"Jean Van Seyreyn, prisoner of war, was rated at 250 Moutons, also in 1374." "In 1440 it is Jean De Seraing who is listed as a squire and also as Bishop of Liege. Quentin . . . seems to hint that the Family had been static for a time in St. Quentin some scores of miles farther west. Quentin's arms: three stars and a griffin. He held the Abbaye of St. Bar. Seraing of the Province of Liege, carried the same arms, it is stated, as Libiellon, one of the Serons. To one of the Liege groups belonged arms showing a crimson field sown with fleur-de-lis, with a crimson, green and gold combination added." "Seraingchamp (meaning simply the Field of Seraing), also of Liege bore on a silver field a band of crimson charged with three fleur-de-nephir, with four golden jumelles. The casque was crowned. There was a sable fiqure, together with three ostrich plumes, one of crimson, between two of silver, an elaborate and beautiful ducal bearing, which seems to indicate nearness to the throne. An old, old coat-of-arms is credited by De Raadt (De Readt?) to that Ghislain Van Der Sare - sable with a horizontal band of silver and a five-pointed charge." "Gauthier De Seron, Alderman and Censeur (tax receiver) was a Magistrate at Hollogne Sur Geer. 1546-1549 Herr Gauthier was also Censeur for the Church of St. John the Evangelist, at Liege, near this period."

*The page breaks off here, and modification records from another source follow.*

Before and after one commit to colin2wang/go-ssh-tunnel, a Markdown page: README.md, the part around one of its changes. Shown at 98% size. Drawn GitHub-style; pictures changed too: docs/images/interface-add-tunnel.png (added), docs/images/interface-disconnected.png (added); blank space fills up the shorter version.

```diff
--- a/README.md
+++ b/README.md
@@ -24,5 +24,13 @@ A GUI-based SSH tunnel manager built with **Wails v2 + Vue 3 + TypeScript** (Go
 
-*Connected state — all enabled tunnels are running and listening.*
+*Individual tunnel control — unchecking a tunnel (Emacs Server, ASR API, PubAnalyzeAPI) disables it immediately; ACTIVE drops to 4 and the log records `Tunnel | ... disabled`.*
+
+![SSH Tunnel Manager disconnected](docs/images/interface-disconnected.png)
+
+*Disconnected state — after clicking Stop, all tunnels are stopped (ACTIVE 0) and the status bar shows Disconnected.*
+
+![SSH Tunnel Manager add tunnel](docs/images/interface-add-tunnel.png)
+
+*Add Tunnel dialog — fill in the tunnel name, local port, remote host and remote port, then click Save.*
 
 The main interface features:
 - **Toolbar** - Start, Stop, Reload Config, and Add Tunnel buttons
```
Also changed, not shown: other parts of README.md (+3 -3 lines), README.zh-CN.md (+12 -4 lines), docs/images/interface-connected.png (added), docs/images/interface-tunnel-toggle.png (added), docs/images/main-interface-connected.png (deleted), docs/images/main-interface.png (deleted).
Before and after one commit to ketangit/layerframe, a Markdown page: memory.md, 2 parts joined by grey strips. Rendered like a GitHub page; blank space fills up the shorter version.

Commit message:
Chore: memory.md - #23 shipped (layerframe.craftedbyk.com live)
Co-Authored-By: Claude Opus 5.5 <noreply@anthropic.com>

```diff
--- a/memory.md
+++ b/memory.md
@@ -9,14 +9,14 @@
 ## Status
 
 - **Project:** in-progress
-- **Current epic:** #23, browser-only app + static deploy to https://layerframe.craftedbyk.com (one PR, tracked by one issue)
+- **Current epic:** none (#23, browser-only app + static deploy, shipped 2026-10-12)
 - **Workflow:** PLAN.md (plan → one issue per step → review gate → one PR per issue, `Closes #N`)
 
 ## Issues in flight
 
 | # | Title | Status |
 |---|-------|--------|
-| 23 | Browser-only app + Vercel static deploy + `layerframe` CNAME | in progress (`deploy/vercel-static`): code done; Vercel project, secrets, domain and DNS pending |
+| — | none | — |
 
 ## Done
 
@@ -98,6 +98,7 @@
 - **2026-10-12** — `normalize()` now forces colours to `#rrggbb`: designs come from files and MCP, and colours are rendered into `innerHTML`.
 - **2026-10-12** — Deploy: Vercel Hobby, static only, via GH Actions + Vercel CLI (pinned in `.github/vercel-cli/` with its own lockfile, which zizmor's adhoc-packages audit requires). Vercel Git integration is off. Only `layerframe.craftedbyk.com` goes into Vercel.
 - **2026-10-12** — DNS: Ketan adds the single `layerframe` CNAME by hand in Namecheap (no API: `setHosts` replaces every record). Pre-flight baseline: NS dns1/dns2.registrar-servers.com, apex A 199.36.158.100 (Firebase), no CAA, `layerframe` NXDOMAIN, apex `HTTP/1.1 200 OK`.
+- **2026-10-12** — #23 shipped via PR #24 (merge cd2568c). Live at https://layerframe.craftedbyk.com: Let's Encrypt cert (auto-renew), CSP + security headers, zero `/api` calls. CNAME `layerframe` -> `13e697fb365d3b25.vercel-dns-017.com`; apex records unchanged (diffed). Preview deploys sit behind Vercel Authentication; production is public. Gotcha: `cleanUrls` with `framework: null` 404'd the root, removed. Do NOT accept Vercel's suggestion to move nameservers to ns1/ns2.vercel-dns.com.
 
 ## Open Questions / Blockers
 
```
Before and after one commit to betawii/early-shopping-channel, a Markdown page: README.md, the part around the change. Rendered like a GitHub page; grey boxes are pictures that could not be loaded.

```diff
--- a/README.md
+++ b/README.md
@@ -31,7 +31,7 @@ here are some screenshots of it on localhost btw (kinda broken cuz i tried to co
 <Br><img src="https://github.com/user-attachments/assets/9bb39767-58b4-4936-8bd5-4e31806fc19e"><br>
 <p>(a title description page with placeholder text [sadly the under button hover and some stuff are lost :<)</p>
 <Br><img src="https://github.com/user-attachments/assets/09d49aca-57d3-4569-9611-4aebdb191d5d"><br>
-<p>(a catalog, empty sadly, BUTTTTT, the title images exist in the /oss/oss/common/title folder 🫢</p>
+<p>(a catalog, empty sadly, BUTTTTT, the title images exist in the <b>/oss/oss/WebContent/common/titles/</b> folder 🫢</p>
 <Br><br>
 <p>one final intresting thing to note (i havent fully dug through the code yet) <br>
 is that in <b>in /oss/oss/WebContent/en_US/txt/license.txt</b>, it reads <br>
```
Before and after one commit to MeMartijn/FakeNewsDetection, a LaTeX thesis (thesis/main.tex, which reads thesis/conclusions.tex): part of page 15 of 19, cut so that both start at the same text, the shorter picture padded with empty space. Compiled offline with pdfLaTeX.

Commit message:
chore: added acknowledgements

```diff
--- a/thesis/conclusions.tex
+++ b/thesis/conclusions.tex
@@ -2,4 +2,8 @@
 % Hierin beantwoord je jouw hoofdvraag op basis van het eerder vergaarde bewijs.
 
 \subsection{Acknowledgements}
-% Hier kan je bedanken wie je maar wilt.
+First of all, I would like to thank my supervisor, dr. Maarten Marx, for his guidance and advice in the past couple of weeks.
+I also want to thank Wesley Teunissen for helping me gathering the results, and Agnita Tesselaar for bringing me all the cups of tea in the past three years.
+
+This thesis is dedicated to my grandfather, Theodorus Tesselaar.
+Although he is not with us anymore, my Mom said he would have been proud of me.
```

From Patia Havens L'Hommedieu's work "The Searings of Connecticut Farms, New Jersey": "In 1557, one Michael or Mighiel Sereo, it is said in the census, `hath been of continewance in London ten years.' That is he arrived in 1547. He is there named as a Frenchman, a sailmaker, a denison. His wife `Francis' - perhaps Francise - and daughters Ellen and Debora are given, `with four servants,' who may have been apprentices, at least the men. They were Gillam Powell, Edward Mathews, and Henry Townsend, with Anne Smyth. The family went to the French Church in London and lived at St. Brydge, in the suburbs of London."
From "Sare, Seryoen, Syron, Searing; Their Wills, Deeds And Ways" by Carolyn Syron Valentine, Washington, D.C. - 1925: "The Michael Sero linking record, so long sought, is very clear in statement. Although dates are not so full as we could wish, it carries the certainty of a Jersey Isle connection for this group, and explains why Michael did not get his naturalization papers early. It also shows him born in 1702 (1502?), which means that there were at least two Michael Seros, or Sarres." "This record reads: 'Michael Tharon, aged 42 years, being a good carver. In doubt whether born in Jersey or France. Wherefore desires to be made a free denizen. In Engl